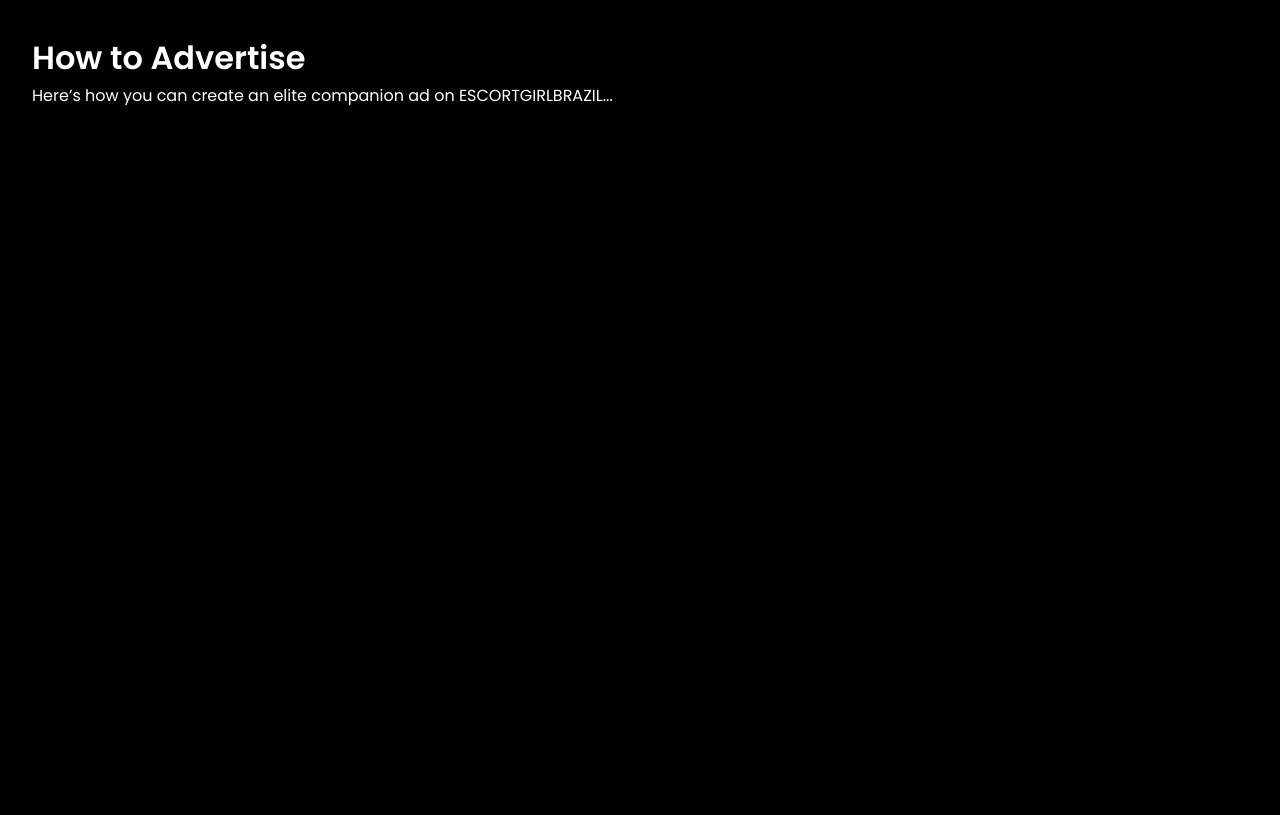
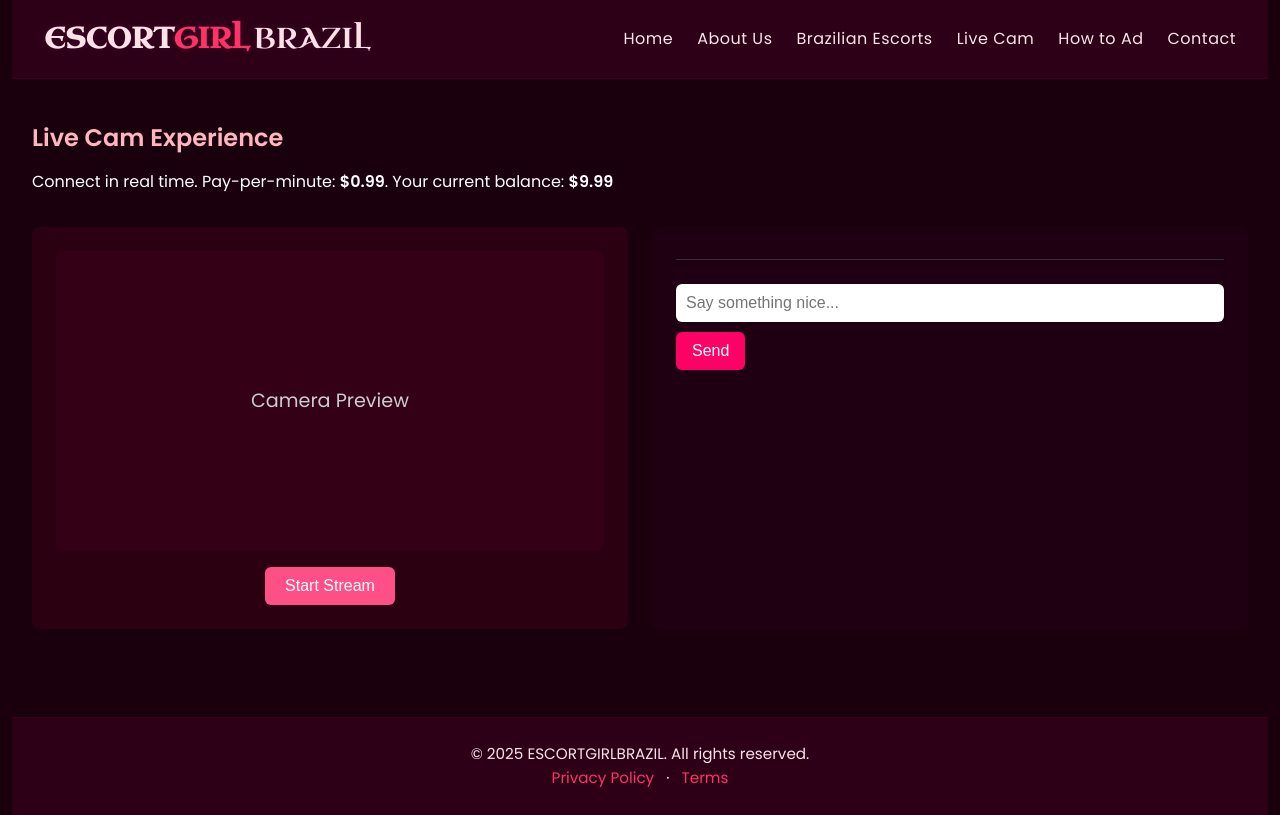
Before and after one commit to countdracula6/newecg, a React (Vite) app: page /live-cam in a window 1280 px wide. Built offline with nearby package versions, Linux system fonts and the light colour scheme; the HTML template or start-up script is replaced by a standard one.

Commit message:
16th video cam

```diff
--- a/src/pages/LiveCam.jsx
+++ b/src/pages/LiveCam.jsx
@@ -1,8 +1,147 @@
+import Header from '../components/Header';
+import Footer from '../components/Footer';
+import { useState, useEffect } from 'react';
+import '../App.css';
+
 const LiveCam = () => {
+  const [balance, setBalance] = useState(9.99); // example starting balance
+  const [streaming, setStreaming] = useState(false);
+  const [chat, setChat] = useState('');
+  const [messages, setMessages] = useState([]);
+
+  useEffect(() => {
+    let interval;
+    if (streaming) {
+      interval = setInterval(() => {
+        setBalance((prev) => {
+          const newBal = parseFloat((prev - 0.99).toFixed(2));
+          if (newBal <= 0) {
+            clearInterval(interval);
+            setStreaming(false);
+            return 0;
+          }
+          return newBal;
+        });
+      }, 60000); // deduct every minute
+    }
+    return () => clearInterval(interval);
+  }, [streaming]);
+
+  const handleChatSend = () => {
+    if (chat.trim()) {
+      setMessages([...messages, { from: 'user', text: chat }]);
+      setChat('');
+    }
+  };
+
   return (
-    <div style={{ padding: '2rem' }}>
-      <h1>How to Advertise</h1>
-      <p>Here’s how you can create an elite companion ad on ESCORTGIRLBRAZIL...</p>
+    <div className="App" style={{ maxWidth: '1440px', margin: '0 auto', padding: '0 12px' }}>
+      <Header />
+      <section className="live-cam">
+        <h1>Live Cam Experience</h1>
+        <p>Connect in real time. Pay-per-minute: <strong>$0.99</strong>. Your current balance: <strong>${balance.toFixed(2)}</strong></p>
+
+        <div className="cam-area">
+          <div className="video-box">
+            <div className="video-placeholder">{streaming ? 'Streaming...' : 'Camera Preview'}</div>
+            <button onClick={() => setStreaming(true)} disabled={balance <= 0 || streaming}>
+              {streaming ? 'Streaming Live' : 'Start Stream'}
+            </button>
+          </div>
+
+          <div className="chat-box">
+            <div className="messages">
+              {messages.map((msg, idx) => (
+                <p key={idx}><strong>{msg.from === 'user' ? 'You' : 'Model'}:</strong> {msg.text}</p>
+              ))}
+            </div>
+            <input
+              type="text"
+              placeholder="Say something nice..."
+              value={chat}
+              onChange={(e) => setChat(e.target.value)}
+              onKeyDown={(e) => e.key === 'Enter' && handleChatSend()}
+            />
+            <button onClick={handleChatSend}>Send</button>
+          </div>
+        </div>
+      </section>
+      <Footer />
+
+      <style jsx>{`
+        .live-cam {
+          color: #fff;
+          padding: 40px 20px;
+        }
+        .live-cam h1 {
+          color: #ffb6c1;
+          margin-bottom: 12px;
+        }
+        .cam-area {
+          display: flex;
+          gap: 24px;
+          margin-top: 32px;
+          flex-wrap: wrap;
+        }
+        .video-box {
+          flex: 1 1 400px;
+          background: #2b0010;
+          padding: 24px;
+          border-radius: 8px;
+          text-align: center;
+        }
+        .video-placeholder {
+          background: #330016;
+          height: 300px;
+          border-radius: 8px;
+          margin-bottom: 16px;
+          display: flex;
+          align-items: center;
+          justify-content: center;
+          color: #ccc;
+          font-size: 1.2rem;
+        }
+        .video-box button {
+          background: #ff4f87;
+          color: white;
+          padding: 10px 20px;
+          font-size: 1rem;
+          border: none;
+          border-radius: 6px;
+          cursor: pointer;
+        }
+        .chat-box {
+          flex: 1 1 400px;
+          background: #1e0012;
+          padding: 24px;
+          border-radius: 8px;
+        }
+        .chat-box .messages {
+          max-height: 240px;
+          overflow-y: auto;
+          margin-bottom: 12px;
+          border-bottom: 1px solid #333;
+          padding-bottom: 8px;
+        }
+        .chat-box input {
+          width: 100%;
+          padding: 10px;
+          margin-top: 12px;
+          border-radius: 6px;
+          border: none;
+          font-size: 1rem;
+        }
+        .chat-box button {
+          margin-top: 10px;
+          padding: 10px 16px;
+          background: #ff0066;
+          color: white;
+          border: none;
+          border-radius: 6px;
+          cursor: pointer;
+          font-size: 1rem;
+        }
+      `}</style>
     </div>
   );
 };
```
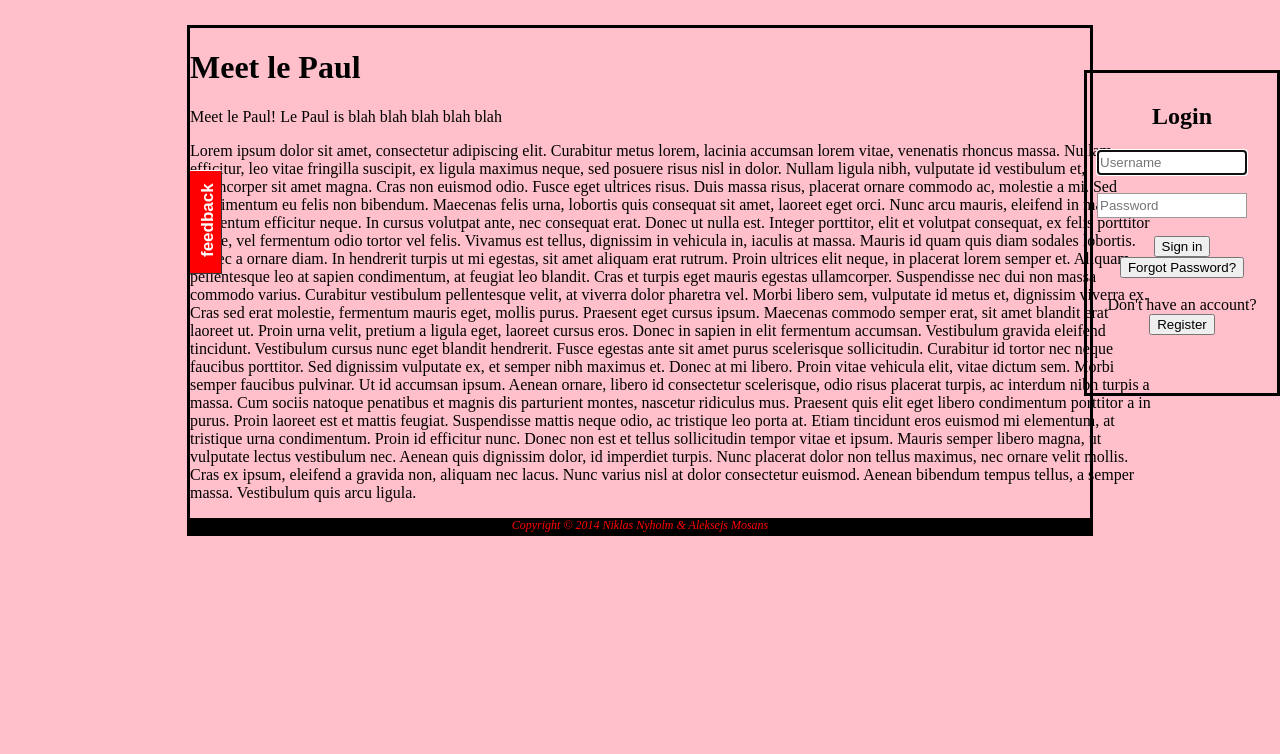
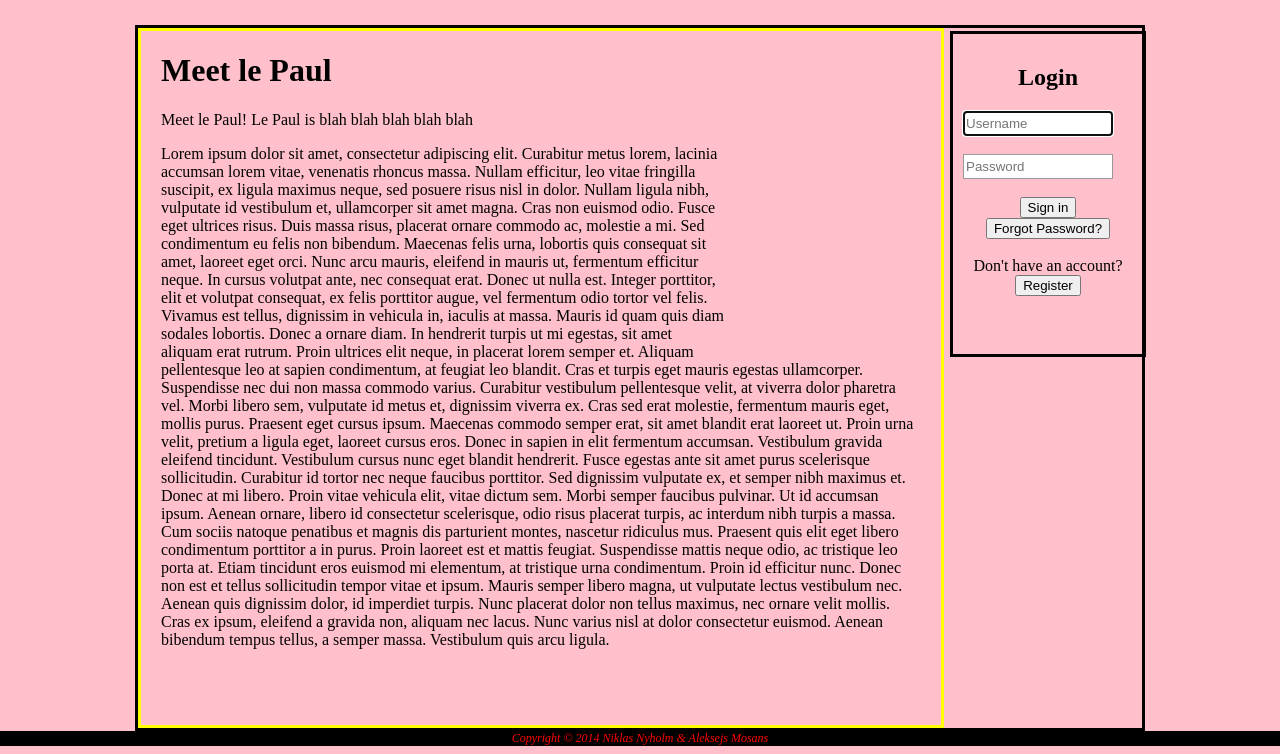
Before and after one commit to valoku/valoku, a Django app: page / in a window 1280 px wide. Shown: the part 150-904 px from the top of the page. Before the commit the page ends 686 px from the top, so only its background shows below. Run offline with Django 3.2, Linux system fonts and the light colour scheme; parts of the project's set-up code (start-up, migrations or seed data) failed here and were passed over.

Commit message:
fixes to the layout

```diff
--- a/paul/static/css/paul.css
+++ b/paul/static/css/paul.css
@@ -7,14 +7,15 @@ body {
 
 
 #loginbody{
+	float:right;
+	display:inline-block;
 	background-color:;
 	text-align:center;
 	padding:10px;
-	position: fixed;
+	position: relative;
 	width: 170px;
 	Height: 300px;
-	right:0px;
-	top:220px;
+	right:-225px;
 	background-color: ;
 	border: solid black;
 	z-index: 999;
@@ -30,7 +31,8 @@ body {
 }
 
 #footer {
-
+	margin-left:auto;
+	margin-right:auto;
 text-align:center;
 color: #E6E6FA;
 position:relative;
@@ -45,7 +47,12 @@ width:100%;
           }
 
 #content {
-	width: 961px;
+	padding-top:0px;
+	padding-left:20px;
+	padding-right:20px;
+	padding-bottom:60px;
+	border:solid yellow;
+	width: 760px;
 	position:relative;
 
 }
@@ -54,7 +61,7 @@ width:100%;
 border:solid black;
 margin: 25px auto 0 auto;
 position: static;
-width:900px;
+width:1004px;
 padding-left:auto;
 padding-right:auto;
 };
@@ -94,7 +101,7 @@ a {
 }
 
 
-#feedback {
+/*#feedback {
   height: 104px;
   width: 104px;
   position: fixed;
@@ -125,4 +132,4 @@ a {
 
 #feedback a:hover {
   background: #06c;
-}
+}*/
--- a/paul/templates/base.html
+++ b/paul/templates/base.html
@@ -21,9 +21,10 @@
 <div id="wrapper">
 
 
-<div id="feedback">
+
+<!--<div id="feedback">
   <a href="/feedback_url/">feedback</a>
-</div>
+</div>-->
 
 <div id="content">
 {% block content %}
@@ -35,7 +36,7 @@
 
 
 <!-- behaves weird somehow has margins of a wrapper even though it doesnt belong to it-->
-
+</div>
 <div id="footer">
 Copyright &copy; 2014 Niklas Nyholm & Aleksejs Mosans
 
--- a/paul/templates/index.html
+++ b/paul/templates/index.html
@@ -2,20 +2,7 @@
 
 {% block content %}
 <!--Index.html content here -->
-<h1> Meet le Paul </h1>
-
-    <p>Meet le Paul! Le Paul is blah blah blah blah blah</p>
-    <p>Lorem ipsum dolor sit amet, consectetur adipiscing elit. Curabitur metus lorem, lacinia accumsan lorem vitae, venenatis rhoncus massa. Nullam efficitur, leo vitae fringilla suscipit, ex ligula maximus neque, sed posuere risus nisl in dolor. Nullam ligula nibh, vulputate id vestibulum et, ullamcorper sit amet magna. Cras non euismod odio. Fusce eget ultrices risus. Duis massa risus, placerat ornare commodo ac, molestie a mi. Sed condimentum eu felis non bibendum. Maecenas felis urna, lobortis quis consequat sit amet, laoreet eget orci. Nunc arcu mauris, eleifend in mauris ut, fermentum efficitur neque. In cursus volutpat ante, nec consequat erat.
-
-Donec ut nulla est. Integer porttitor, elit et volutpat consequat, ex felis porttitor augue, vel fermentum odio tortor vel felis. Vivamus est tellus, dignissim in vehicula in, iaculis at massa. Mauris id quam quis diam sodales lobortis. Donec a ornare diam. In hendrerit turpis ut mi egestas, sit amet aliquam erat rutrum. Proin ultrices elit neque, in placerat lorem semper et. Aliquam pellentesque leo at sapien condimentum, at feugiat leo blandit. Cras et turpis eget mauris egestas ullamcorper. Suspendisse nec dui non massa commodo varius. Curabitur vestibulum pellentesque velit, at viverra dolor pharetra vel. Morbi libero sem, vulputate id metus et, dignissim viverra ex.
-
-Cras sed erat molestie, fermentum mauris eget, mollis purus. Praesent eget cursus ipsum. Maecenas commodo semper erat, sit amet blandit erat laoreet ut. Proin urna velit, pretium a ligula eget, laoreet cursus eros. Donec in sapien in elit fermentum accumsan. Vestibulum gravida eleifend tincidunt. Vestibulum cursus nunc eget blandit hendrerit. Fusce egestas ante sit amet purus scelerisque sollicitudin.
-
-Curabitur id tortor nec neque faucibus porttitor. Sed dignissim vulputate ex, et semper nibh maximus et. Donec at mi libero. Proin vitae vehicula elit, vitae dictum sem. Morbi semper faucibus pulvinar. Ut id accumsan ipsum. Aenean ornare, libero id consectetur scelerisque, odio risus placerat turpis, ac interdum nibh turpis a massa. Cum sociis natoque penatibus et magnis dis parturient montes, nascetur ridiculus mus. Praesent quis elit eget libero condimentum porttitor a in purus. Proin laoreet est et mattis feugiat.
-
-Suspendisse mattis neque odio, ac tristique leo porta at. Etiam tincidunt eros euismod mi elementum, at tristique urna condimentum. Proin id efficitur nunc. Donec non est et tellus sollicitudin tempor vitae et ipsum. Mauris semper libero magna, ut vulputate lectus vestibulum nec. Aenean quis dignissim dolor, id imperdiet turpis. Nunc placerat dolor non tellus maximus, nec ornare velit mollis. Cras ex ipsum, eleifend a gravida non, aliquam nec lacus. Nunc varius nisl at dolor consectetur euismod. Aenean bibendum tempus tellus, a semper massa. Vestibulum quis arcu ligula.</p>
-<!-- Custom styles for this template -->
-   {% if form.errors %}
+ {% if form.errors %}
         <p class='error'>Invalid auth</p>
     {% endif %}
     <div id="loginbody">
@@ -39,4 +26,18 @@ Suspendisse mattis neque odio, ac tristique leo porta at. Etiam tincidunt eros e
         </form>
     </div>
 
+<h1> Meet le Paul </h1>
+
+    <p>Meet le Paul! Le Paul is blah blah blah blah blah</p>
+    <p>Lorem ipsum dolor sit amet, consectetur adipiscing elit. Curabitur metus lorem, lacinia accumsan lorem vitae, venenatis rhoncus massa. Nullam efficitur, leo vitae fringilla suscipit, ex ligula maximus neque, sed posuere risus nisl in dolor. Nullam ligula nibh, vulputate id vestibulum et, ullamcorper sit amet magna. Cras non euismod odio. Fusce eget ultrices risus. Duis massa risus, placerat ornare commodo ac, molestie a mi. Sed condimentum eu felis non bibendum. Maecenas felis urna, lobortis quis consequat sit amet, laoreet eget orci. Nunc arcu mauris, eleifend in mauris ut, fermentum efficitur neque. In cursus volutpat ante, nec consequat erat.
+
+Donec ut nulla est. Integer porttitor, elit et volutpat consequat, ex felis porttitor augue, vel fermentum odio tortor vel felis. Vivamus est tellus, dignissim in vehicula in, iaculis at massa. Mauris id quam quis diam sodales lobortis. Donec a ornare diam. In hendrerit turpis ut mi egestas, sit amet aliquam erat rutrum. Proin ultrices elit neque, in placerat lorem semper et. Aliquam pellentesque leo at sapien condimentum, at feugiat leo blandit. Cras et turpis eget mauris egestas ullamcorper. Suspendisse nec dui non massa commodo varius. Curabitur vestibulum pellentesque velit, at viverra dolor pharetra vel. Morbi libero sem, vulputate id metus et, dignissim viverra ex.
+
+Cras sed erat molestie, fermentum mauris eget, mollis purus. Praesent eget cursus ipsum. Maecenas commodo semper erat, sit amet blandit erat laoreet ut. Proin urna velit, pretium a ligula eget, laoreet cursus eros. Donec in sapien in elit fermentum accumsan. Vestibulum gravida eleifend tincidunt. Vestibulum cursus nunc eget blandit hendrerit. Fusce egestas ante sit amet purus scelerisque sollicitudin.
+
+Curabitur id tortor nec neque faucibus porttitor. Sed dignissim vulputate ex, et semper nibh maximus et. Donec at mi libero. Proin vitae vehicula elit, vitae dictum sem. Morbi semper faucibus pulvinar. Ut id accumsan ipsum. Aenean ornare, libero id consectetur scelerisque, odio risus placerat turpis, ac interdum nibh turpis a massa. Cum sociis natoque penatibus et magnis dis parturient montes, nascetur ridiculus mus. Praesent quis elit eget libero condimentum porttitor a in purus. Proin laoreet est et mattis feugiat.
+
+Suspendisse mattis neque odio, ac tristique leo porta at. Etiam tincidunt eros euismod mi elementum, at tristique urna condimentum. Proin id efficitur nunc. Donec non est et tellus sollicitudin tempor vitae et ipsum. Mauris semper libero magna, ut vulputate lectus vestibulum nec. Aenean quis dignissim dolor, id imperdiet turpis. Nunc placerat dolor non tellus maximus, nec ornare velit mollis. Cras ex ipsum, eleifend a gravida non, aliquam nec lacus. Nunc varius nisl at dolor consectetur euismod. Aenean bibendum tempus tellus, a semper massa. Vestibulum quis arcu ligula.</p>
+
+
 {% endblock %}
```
----------------
### Task goal:
Check each line in the records above for the word "handleChatSend". Return those that have it.

### Output below:
+  const handleChatSend = () => {
+              onKeyDown={(e) => e.key === 'Enter' && handleChatSend()}
+            <button onClick={handleChatSend}>Send</button>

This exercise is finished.